By Doug Tucker, AP Sports Writer
KANSAS CITY, Mo. (AP) — The Oakland Raiders have swallowed one bitter pill.
Missing two of their best players, the Raiders beat playoff-bound Kansas City 31-10 Sunday, becoming the first team since the 1970 merger to go unbeaten in its division and not make the playoffs.
The Raiders (8-8) were 6-0 in the AFC West. Kansas City (10-6), was outplayed by the Raiders in every way in its first home loss of the year and finished 2-4 in the division. Yet the Chiefs will host a playoff game next weekend as AFC West champs.
Michael Bush rushed for 137 yards and Jason Campbell threw a TD pass for the Raiders, who beat the Chiefs in Arrowhead Stadium for the fourth year in a row.

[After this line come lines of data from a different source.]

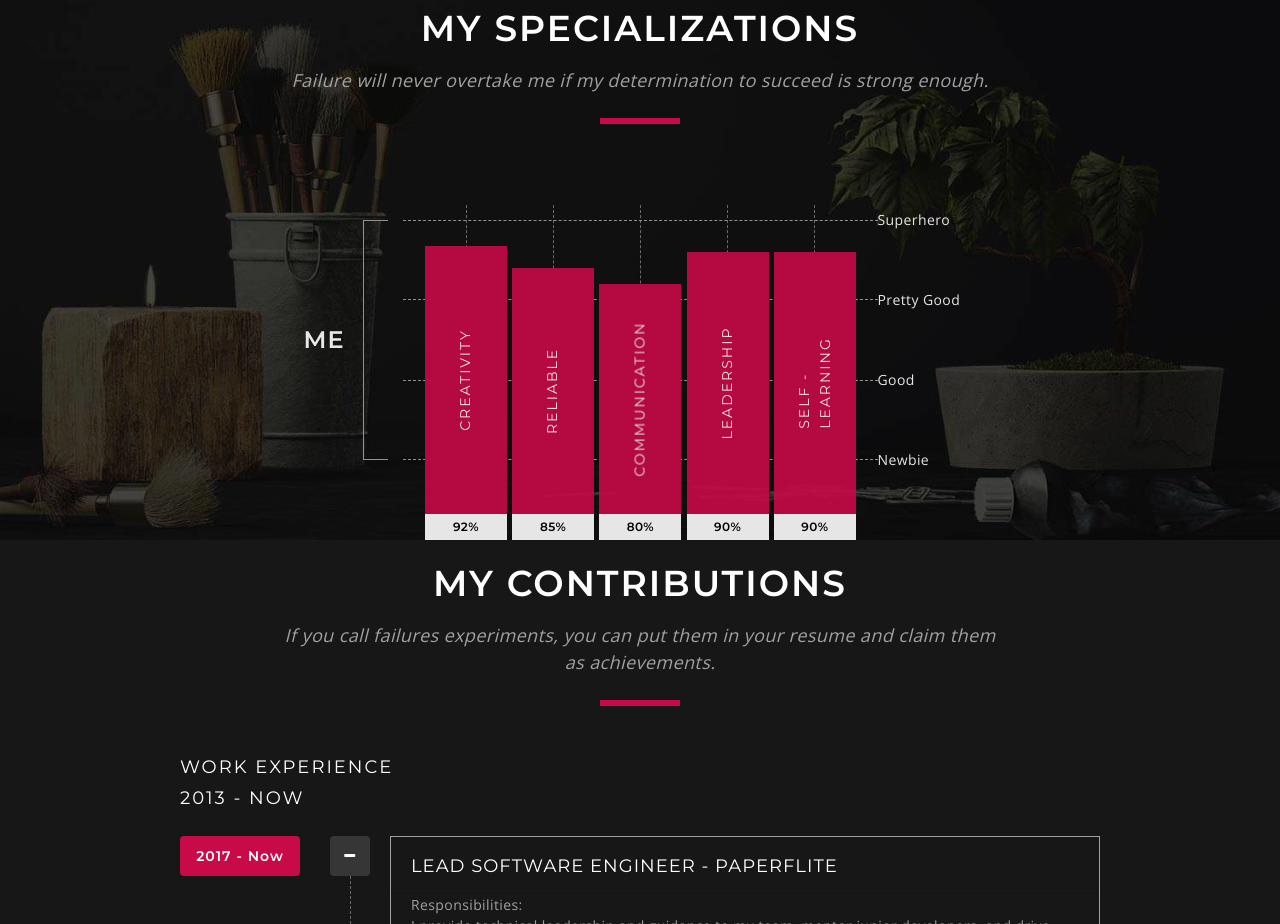
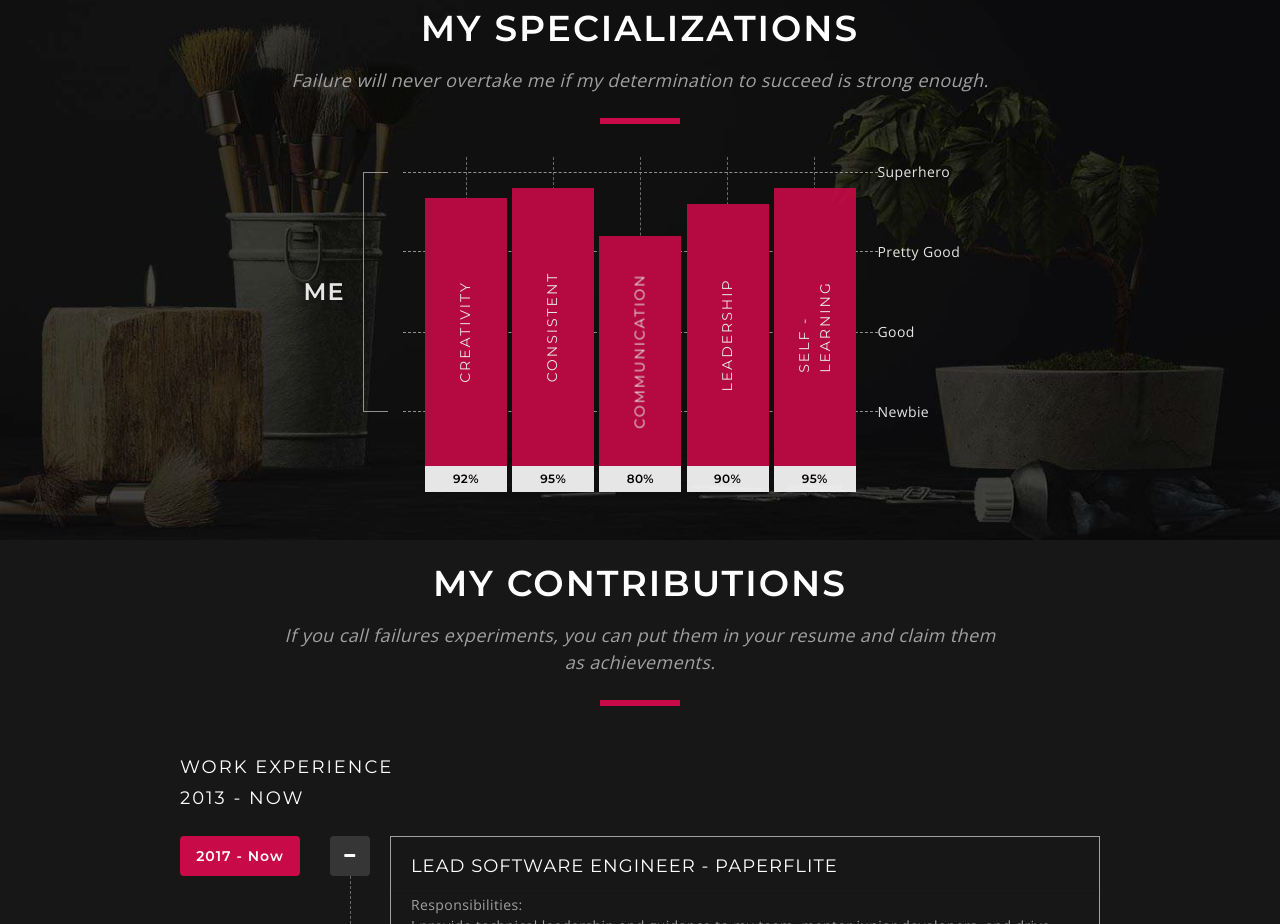
Before and after one commit to srinicreativemind/InnovateInfinity-portfolio, a plain HTML site: page index.html in a window 1280 px wide. Shown: the part 3600-4524 px from the top of the page. Drawn offline with nearby package versions, Linux system fonts and the light colour scheme; a script that the page names is missing.

Commit message:
minor changes added

```diff
--- a/index.html
+++ b/index.html
@@ -317,7 +317,7 @@
 
       </div>
 
-      <div class="row justify-content-center mt-5 pt-5" data-aos="zoom-in" data-aos-offset="200"
+      <div class="row justify-content-center pb-5 pt-5" data-aos="zoom-in" data-aos-offset="200"
         data-aos-easing="ease-in-sine">
         <div class="col-11 col-md-8 col-lg-6 col-xl-5">
           <div class="chart-column">
@@ -358,11 +358,11 @@
 
               <div class="item">
                 <div class="bar">
-                  <div class="item-progress bg-base-color" data-percent="85">
-                    <span class="font-alt letter-spacing-2 text-medium text-uppercase text-white">Reliable</span>
+                  <div class="item-progress bg-base-color" data-percent="95">
+                    <span class="font-alt letter-spacing-2 text-medium text-uppercase text-white">Consistent</span>
                   </div>
 
-                  <span class="bg-white font-alt font-w-600 text-small">85%</span>
+                  <span class="bg-white font-alt font-w-600 text-small">95%</span>
                 </div>
 
               </div>
@@ -391,11 +391,11 @@
 
               <div class="item">
                 <div class="bar">
-                  <div class="item-progress bg-base-color" data-percent="90">
+                  <div class="item-progress bg-base-color" data-percent="95">
                     <span class="font-alt letter-spacing-2 text-medium text-uppercase text-white">Self -Learning</span>
                   </div>
 
-                  <span class="bg-white font-alt font-w-600 text-small">90%</span>
+                  <span class="bg-white font-alt font-w-600 text-small">95%</span>
                 </div>
 
               </div>
```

Running back Darren McFadden and Pro Bowl defensive tackle Richard Seymour were inactive because of injuries, but the Raiders dominated from start to finish, intercepting two of Matt Cassel's passes and getting seven sacks. The two interceptions both led directly to scores. Jacoby Ford scored on a 10-yard reverse after Michael Huff's interception, and Stanford Routt returned a pick 22 yards for the Raiders' final TD when Cassel was hurried while throwing from his end zone.

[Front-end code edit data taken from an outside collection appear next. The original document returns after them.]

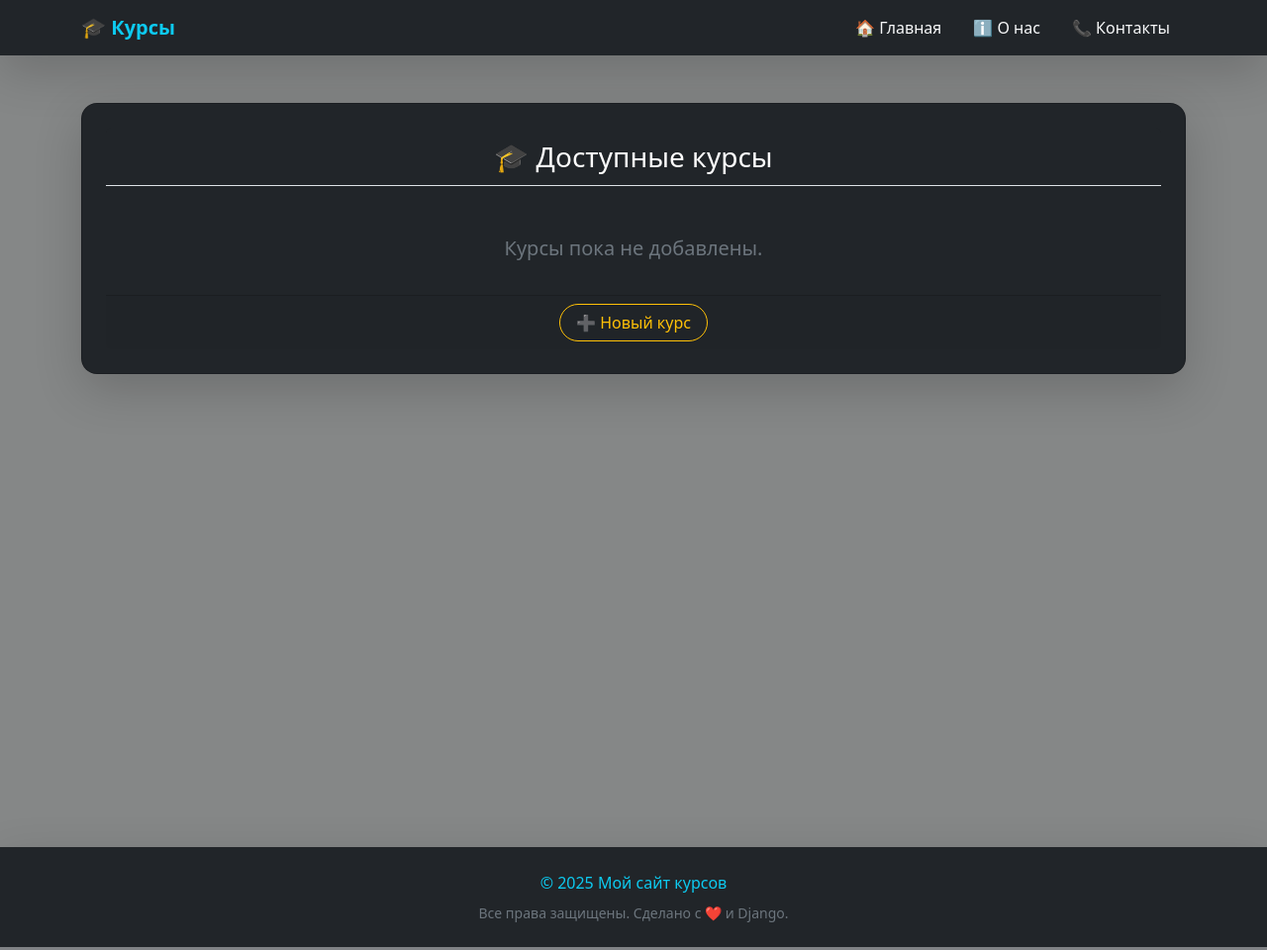
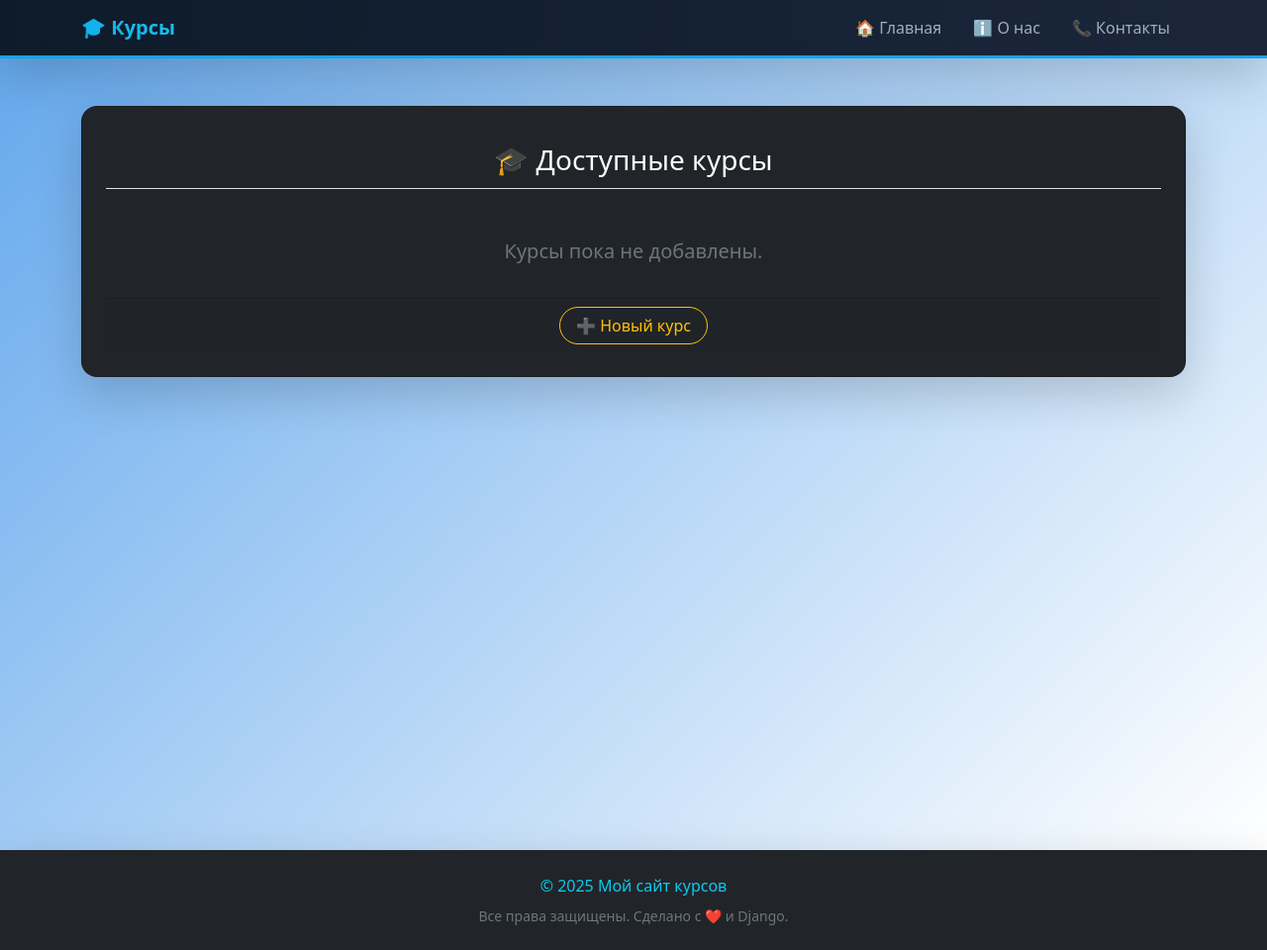
Before and after one commit to KonstantinPohodyaev/learn_flow, a Django app: page / in a window 1280 px wide. Shown: the whole page at 99% size. Run offline with Django 5.2, Linux system fonts and the light colour scheme; data that the repository does not hold is empty; some libraries are stand-ins or nearby versions.

Commit message:
Add css styles for header

```diff
--- a/learn_flow/courses/models.py
+++ b/learn_flow/courses/models.py
@@ -1,5 +1,4 @@
 from django.db import models
-from django.urls import reverse
 
 
 COURSE_TITLE_VERBOSE_NAME = 'Название курса'
--- a/learn_flow/static/css/styles.css
+++ b/learn_flow/static/css/styles.css
@@ -1,6 +1,63 @@
+.main-bg {
+  background: linear-gradient(135deg, #66a9ed 0%, #ffffff 100%);
+  min-height: 100vh;
+}
+
 .bg-good {
-    background-color: #4a8d4e !important
+    background: linear-gradient(135deg, #3b8e52 0%, #809e73 100%) !important
 }
 .bg-bad {
-    background-color: #b97474 !important
+    background: linear-gradient(135deg, #944a4a 0%, #7a6161 100%) !important
 }
+
+/* Для 'include/header.html' */
+.custom-navbar {
+    background: linear-gradient(90deg, #0d1b2a 0%, #1b263b 100%);
+    border-bottom: 3px solid #0ea5e9;
+}
+
+.gradient-text {
+    background: linear-gradient(45deg, #0ea5e9, #22d3ee);
+    -webkit-background-clip: text;
+    -webkit-text-fill-color: transparent;
+    transition: background-position 0.5s ease;
+    background-size: 200% 200%;
+}
+.gradient-text:hover {
+    background-position: 100% 0;
+}
+
+.custom-link {
+    color: #a0aec0;
+    transition: color 0.3s ease;
+    font-weight: 500;
+    position: relative;
+}
+.custom-link::after {
+    content: '';
+    display: block;
+    height: 2px;
+    width: 0;
+    background: #0ea5e9;
+    transition: width 0.3s ease;
+    position: absolute;
+    bottom: 0;
+    left: 0;
+    border-radius: 2px;
+}
+.custom-link:hover {
+    color: #22d3ee;
+}
+.custom-link:hover::after {
+    width: 100%;
+}
+
+.custom-btn-outline {
+    border-color: #0ea5e9;
+    color: #0ea5e9;
+    transition: background-color 0.3s ease, color 0.3s ease;
+}
+.custom-btn-outline:hover {
+    background-color: #0ea5e9;
+    color: #0f172a;
+}
--- a/learn_flow/templates/base.html
+++ b/learn_flow/templates/base.html
@@ -12,7 +12,7 @@
   </head>
   <body>
     {% include 'includes/header.html' %}
-    <div class="container-fluid py-5" style="background-color: #858787; min-height: 100vh;">
+    <div class="container-fluid py-5 main-bg">
       {% block content %}{% endblock %}
     </div>
     {% include 'includes/footer.html' %}
--- a/learn_flow/templates/includes/header.html
+++ b/learn_flow/templates/includes/header.html
@@ -1,27 +1,28 @@
-<nav class="navbar navbar-expand-lg navbar-dark bg-dark shadow-lg">
+<nav class="navbar navbar-expand-lg navbar-dark custom-navbar shadow-lg">
   <div class="container">
-    <a class="navbar-brand text-info fw-bold" href="{% url 'courses:course_list' %}">
+    <a class="navbar-brand fw-bold gradient-text" href="{% url 'courses:course_list' %}">
       🎓 Курсы
     </a>
-    <button class="navbar-toggler" type="button" data-bs-toggle="collapse" data-bs-target="#navbarNav">
+    <button class="navbar-toggler" type="button" data-bs-toggle="collapse" data-bs-target="#navbarNav"
+      aria-controls="navbarNav" aria-expanded="false" aria-label="Toggle navigation">
       <span class="navbar-toggler-icon"></span>
     </button>
 
     <div class="collapse navbar-collapse" id="navbarNav">
       <ul class="navbar-nav ms-auto align-items-center">
         <li class="nav-item mx-2">
-          <a class="nav-link text-light" href="{% url 'courses:course_list' %}">🏠 Главная</a>
+          <a class="nav-link custom-link" href="{% url 'courses:course_list' %}">🏠 Главная</a>
         </li>
         <li class="nav-item mx-2">
-          <a class="nav-link text-light" href="#">ℹ️ О нас</a>
+          <a class="nav-link custom-link" href="#">ℹ️ О нас</a>
         </li>
         <li class="nav-item mx-2">
-          <a class="nav-link text-light" href="#">📞 Контакты</a>
+          <a class="nav-link custom-link" href="#">📞 Контакты</a>
         </li>
 
         {% if user.is_superuser %}
           <li class="nav-item mx-2">
-            <a class="btn btn-sm btn-outline-info rounded-pill px-3" href="{% url 'admin:index' %}">
+            <a class="btn btn-sm btn-outline-info rounded-pill px-3 custom-btn-outline" href="{% url 'admin:index' %}">
               ⚙️ Админка
             </a>
           </li>
@@ -30,3 +31,56 @@
     </div>
   </div>
 </nav>
+
+<style>
+  .custom-navbar {
+    background: linear-gradient(90deg, #0d1b2a 0%, #1b263b 100%);
+    border-bottom: 3px solid #0ea5e9;
+  }
+
+  .gradient-text {
+    background: linear-gradient(45deg, #0ea5e9, #22d3ee);
+    -webkit-background-clip: text;
+    -webkit-text-fill-color: transparent;
+    transition: background-position 0.5s ease;
+    background-size: 200% 200%;
+  }
+  .gradient-text:hover {
+    background-position: 100% 0;
+  }
+
+  .custom-link {
+    color: #a0aec0;
+    transition: color 0.3s ease;
+    font-weight: 500;
+    position: relative;
+  }
+  .custom-link::after {
+    content: '';
+    display: block;
+    height: 2px;
+    width: 0;
+    background: #0ea5e9;
+    transition: width 0.3s ease;
+    position: absolute;
+    bottom: 0;
+    left: 0;
+    border-radius: 2px;
+  }
+  .custom-link:hover {
+    color: #22d3ee;
+  }
+  .custom-link:hover::after {
+    width: 100%;
+  }
+
+  .custom-btn-outline {
+    border-color: #0ea5e9;
+    color: #0ea5e9;
+    transition: background-color 0.3s ease, color 0.3s ease;
+  }
+  .custom-btn-outline:hover {
+    background-color: #0ea5e9;
+    color: #0f172a;
+  }
+</style>
```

The Raiders posted their best record since 2002 amid speculation coach Tom Cable may be out; the team went to 17-27 since he became head coach four games into the 2008 season. It was the first time since '02, when Oakland went to the Super Bowl, that it didn't lose at least 11 games.
The Raiders had 344 total yards to Kansas City's 201 and held the top-rated rushing offense to 115 yards on the ground.

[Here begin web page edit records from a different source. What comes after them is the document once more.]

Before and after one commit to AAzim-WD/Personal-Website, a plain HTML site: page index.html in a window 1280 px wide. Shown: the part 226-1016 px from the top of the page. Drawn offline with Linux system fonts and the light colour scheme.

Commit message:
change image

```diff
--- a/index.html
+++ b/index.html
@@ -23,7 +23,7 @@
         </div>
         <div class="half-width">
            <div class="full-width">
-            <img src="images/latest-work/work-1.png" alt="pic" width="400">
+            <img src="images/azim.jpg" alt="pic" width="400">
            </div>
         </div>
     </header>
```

The Chiefs' worst home game of the season came on the heels of news offensive coordinator Charlie Weis is returning to college coaching to become Florida's offensive coordinator. Weis, in one year with the Chiefs, has been given much credit for developing Cassel into a topflight quarterback and turning Jamaal Charles into a Pro Bowl running back.
Charles, who trailed Houston's Arian Foster by 56 yards for the NFL rushing lead, had 87 yards on 14 carries, including a 47-yard burst that was KC's offensive highlight. He finished the regular season with 1,467 yards.
The Chiefs' pass protection, good most of the season, began breaking down in the second quarter. Cassel was flagged for intentional grounding and then sacked for an 11-yard loss on the next play by Jarvis Moss.
Campbell got the Raiders going with a 9-yard completion to Zach Miller. On third-and-10 from the Oakland 46, Campbell dumped off to Michael Bush and he turned it into a 16-yard gain. With 7 seconds left in the half, Sebastian Janikowski kicked a 39-yard field goal for a 10-3 lead.
Campbell, after sitting out a series when he apparently hurt his right knee, scrambled 21 yards during a 14-play, 91-yard drive. He hit Jacoby Ford for a 35-yard gain to the 6 and Chaz Schilens was wide open in the end zone for the touchdown pass that gave the Raiders a 7-3 lead.
The Chiefs managed a meager 72 yards in the first half to Oakland's 192, but Charles broke free for his 47-yard run to the 8. From the 5, Charles went in almost untouched for a 10-10 tie the Raiders erased on their next possession.
Aided by a 15-yard face mask penalty against Jovan Belcher, the Raiders moved 75 yards in nine plays. Bush went over the right side of the defense virtually untouched for a 27-yard touchdown, the first TD rushing the Chiefs allowed at home all season.
The Chiefs took a 3-0 lead on Ryan Succop's 30-yard field goal after Belcher recovered Darrius Heyward-Bey's fumble on the Oakland 17 on the Raiders' first play from scrimmage.
Copyright 2010 by STATS LLC and Associated Press. Any commercial use or distribution without the express written consent of STATS LLC and Associated Press is strictly prohibited.